**TASK TO COMPLETE:** From the entries below, copy out all lines holding "Resource".

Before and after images
------------------------------

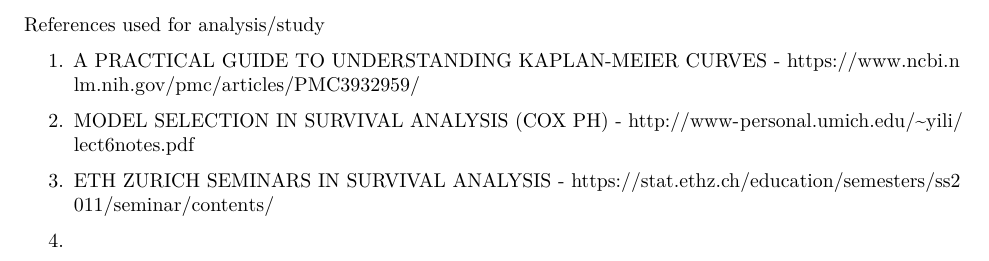
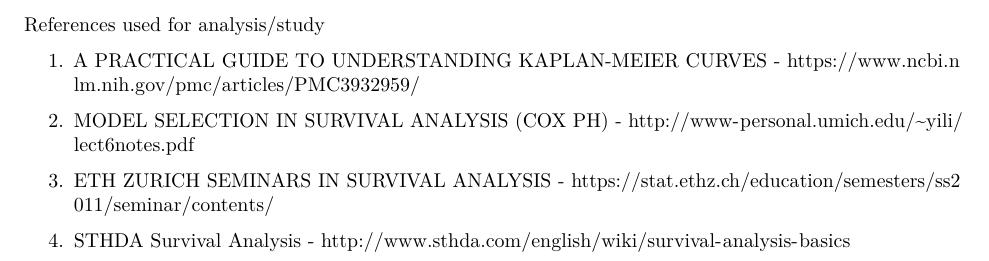
Before and after one commit to gaurikamat/Survival-Analysis, an R Markdown document (Resource Bibliography/References List.Rmd): part of the page, cut so that both start at the same text. Rendered offline with R 4.5, knitr and Pandoc, then LaTeX, with nearby package versions.

Commit message:
Update References List.Rmd

```diff
--- a/Resource Bibliography/References List.Rmd
+++ b/Resource Bibliography/References List.Rmd
@@ -15,4 +15,4 @@ References used for analysis/study
 
 3. ETH ZURICH SEMINARS IN SURVIVAL ANALYSIS - https://stat.ethz.ch/education/semesters/ss2011/seminar/contents/
 
-4.
+4. STHDA Survival Analysis -  http://www.sthda.com/english/wiki/survival-analysis-basics
```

------------------------------

**THE COMPLETED TASK:**
Before and after one commit to gaurikamat/Survival-Analysis, an R Markdown document (Resource Bibliography/References List.Rmd): part of the page, cut so that both start at the same text. Rendered offline with R 4.5, knitr and Pandoc, then LaTeX, with nearby package versions.
--- a/Resource Bibliography/References List.Rmd
+++ b/Resource Bibliography/References List.Rmd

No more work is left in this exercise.